"Right now, the Joint Commission standard for the creation of discharge summaries within 30 days is outdated, because this standard doesn't optimally support patients who need care right after discharge," she said. "Our study is the first to suggest that the quality of the actual document starts getting worse the longer you wait to create a discharge summary. Important items are omitted, and because of that, patient care may suffer.
"We know that one in five Medicare patients is rehospitalized within 30 days of discharge," she added. "Experts suggest that care during the hospital discharge and early post-hospital period may be critical in preventing at least a portion of these rehospitalizations."
Kind said nearly a third of discharge summaries did not include information on the patient's dietary needs.
"If a patient had a stroke and has trouble swallowing, they may have been put on a specialized diet in the hospital," said Kind. "If that information is not communicated to the nursing home in the discharge summary and the patient does not receive their specialized diet, it is possible the patient may choke or contract pneumonia. There could be important consequences."
Kind added that instructions on therapy and activity needs were excluded on more than 40 percent of discharge summaries, and less than 10 percent included information on pending studies and laboratory tests.
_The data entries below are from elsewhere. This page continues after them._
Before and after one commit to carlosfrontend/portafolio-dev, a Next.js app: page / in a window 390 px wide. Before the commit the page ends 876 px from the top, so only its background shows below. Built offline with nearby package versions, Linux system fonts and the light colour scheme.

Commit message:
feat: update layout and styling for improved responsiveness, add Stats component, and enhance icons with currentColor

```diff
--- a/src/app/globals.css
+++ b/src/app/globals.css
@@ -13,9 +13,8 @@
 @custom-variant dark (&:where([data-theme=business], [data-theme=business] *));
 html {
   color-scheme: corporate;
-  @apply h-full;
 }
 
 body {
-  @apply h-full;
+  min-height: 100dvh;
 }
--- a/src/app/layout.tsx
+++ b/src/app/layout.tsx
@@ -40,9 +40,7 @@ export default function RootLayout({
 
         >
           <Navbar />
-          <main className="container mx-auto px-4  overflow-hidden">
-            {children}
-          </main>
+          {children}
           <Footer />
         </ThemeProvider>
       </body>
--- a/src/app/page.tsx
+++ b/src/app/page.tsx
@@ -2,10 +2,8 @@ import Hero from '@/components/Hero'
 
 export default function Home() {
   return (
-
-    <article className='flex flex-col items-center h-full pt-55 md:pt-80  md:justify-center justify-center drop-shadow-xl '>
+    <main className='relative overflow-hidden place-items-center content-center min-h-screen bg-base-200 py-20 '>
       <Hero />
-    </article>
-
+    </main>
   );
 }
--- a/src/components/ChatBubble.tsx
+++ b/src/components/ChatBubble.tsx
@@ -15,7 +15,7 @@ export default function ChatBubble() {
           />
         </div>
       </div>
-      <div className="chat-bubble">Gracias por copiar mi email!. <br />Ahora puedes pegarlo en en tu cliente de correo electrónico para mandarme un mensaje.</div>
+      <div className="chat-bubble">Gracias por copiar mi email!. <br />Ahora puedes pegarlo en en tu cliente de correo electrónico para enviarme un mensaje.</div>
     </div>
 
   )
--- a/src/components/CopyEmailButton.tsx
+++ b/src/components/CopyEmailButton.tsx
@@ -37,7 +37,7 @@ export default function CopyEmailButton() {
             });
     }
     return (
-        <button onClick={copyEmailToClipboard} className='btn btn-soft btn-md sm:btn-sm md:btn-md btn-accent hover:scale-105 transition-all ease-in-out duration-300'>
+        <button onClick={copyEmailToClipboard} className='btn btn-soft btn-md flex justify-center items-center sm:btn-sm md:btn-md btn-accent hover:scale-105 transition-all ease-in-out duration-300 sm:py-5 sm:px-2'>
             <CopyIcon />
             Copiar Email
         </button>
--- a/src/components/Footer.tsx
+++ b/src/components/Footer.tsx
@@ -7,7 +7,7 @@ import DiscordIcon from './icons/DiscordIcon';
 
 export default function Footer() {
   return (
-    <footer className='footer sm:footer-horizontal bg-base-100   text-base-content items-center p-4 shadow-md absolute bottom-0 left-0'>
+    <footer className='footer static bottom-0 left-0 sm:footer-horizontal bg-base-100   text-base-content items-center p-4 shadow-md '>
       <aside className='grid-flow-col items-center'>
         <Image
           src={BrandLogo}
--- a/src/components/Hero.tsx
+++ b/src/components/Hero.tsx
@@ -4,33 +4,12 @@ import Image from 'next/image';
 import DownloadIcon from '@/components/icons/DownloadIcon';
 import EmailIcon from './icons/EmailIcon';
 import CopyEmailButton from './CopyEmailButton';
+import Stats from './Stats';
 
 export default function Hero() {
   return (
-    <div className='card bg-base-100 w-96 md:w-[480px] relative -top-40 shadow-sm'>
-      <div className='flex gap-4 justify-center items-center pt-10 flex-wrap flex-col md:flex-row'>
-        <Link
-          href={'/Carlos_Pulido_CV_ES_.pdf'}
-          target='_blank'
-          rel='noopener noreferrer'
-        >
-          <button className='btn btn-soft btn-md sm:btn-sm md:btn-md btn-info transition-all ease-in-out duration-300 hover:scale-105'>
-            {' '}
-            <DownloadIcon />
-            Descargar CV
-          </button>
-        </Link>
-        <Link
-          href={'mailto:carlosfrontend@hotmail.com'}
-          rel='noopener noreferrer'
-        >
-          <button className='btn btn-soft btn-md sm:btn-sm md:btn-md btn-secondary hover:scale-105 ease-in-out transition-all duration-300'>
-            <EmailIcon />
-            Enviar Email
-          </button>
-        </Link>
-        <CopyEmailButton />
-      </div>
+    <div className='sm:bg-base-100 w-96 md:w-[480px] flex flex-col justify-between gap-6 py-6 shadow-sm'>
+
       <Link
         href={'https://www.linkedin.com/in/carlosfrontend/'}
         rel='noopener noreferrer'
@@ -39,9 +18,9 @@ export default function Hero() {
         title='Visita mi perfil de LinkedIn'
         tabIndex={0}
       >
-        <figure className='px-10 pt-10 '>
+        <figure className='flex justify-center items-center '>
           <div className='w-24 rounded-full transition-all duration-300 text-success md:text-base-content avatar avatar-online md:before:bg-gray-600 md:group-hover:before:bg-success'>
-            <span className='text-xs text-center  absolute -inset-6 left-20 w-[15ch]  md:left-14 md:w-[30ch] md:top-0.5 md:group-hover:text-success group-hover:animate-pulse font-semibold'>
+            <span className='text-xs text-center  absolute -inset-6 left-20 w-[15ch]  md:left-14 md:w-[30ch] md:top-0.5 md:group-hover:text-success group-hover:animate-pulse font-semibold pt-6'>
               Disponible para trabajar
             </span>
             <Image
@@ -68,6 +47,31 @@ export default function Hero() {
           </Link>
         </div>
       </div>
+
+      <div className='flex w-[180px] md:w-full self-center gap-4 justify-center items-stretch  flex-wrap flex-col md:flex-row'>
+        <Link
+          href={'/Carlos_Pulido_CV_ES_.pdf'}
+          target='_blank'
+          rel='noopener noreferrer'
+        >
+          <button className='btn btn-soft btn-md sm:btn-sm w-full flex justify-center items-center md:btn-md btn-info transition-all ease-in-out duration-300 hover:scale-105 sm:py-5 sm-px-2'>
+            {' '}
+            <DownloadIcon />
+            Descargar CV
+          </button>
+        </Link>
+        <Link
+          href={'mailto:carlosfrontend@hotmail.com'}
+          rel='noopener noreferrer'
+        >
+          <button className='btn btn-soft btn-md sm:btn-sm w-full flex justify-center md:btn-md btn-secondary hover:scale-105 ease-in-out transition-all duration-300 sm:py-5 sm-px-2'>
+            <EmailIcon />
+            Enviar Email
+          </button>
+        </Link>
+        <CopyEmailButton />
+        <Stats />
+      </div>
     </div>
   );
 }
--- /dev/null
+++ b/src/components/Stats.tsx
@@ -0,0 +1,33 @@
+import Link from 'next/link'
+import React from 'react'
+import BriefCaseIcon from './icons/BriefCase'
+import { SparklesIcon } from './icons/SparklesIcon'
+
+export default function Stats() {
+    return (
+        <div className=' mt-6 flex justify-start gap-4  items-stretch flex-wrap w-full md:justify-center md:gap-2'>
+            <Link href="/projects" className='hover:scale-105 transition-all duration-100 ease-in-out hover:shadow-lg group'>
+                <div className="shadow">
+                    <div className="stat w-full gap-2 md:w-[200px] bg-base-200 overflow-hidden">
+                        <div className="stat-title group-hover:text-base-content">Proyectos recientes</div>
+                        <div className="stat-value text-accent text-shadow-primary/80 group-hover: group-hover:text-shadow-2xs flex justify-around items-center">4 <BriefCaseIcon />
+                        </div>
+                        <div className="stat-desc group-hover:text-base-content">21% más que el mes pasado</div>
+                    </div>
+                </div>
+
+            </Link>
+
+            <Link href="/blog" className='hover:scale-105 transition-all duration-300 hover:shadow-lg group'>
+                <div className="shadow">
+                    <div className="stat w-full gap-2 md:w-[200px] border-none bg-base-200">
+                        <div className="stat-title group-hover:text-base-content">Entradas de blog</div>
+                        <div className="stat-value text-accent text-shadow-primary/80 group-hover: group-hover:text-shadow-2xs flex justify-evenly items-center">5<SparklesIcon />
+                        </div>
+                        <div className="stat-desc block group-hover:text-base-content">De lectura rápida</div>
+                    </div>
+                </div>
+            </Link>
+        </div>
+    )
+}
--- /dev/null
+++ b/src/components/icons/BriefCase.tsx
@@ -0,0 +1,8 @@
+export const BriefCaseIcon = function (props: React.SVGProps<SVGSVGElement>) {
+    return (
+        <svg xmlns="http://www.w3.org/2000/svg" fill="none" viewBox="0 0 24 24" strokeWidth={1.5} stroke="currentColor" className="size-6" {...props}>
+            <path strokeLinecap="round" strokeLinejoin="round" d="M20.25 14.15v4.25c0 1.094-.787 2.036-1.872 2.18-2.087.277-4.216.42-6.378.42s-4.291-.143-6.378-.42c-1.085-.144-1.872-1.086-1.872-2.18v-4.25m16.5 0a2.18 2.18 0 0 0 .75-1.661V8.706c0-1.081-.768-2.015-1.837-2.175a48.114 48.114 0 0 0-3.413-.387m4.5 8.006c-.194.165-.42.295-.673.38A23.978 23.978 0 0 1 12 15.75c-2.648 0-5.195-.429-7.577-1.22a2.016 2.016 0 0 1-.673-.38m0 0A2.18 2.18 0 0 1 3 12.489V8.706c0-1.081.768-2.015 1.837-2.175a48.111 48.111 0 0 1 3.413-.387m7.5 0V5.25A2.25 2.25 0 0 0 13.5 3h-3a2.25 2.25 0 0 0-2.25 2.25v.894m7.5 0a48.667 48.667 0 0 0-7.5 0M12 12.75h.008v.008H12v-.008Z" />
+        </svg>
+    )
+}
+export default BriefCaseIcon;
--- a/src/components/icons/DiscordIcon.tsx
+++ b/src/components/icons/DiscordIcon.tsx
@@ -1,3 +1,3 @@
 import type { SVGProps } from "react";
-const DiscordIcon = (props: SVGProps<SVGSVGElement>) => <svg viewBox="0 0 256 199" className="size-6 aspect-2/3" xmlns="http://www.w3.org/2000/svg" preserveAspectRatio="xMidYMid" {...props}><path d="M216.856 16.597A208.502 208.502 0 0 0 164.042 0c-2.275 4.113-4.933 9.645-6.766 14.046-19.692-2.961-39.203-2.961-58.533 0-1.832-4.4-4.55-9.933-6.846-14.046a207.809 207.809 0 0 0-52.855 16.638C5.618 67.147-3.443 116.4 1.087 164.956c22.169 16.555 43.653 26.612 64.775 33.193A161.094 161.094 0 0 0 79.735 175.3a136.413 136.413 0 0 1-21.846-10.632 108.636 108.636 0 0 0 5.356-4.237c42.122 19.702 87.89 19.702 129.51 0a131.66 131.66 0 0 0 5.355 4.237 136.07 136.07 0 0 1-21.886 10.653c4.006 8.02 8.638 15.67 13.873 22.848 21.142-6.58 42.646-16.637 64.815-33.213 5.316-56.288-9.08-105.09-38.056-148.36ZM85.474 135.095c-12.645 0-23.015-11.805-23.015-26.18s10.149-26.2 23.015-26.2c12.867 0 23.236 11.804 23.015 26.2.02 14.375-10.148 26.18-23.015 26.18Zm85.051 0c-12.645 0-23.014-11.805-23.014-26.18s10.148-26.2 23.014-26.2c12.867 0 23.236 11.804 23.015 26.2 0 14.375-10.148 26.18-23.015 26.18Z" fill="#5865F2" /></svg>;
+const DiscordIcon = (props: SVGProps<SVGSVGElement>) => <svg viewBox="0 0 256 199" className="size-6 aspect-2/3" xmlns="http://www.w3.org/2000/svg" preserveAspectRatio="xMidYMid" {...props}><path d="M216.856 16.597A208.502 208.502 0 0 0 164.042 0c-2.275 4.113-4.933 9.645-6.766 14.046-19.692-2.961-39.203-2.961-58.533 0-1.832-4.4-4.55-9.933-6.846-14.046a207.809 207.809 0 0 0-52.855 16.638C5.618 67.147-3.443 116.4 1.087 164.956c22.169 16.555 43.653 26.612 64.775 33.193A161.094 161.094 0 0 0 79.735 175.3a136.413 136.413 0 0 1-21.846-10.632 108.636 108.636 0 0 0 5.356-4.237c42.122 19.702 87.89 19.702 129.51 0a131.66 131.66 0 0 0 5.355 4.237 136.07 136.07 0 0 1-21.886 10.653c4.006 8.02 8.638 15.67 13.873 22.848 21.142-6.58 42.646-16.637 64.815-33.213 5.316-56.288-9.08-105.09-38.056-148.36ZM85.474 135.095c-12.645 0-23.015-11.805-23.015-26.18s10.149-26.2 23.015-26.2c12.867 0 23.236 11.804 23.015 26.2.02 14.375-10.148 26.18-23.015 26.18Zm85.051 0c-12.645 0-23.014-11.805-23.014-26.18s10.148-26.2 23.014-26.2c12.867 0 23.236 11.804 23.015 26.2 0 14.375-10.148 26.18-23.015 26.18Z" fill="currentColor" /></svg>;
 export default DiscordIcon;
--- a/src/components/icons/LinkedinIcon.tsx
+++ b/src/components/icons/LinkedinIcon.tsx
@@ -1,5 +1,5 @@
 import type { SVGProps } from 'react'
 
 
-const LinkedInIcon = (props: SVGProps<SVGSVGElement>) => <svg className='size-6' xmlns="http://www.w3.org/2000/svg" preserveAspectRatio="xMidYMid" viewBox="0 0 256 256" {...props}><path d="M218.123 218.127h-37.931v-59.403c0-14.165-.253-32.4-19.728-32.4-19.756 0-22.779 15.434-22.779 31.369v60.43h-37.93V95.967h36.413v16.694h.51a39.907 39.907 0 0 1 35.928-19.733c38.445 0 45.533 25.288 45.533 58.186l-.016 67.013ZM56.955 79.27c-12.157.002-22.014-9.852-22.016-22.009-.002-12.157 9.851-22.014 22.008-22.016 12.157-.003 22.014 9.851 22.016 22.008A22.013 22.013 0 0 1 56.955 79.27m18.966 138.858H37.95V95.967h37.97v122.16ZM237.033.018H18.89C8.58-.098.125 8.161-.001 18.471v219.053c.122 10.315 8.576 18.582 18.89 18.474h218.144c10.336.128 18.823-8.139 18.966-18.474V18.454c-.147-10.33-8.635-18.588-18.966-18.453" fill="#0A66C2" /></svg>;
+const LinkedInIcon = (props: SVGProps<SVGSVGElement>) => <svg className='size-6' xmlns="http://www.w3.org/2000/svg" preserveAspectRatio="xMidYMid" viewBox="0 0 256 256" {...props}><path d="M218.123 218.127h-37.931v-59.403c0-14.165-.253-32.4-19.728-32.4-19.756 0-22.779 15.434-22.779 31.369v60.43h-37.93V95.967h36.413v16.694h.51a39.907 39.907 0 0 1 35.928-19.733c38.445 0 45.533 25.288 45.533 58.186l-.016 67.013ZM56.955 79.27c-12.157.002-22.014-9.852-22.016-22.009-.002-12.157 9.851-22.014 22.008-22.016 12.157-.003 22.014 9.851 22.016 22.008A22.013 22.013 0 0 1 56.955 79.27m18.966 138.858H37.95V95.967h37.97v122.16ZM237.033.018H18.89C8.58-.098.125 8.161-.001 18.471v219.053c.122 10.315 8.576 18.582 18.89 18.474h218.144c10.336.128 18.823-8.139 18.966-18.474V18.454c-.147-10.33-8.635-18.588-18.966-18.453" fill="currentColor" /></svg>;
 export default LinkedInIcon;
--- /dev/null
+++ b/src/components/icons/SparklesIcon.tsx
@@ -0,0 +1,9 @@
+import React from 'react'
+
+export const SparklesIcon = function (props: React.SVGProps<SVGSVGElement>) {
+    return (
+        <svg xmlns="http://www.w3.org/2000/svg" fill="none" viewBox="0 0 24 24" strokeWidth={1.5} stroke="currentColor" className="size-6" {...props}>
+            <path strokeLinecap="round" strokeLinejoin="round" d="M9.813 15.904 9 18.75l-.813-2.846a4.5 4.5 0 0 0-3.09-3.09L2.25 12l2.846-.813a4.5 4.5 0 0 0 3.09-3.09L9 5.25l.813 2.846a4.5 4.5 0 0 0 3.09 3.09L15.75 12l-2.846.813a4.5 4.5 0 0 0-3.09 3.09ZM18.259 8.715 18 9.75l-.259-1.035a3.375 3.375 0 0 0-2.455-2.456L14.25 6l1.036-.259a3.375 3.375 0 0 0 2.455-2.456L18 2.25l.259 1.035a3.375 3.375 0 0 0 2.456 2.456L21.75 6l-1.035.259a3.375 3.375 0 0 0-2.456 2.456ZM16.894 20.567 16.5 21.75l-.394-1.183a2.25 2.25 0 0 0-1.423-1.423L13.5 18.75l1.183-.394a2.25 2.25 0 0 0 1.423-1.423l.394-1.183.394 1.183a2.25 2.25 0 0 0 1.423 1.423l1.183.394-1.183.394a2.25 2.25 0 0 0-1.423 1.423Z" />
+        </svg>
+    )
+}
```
"It makes a lot of sense to have a discharge summary completed on the day of discharge," she said. "It's pretty straightforward. They are an essential part of communication during the transitional care period. Our study did not specifically look at the impact of discharge summary quality on patient rehospitalization, but our future work will."
According to Kind, the Rehospitalization Reduction Act, which is part of the health care reform legislation approved by Congress in 2010, may be a positive step in getting hospitals to provide patient health care information to nursing homes more quickly and reliably.
The act would penalize hospitals if their rehospitalization rates for patients with congestive heart failure, heart attacks and pneumonia are above a certain level, starting in 2013.
"The writers of the law said it is not acceptable for Medicare to pay for rehospitalization for one out of five patients," said Kind. "If we can provide better care, hopefully, we can make the patients happier and save money for the system."
Reports indicate two million nursing home patients require rehospitalization annually at a cost of $17 billion to the Medicare system.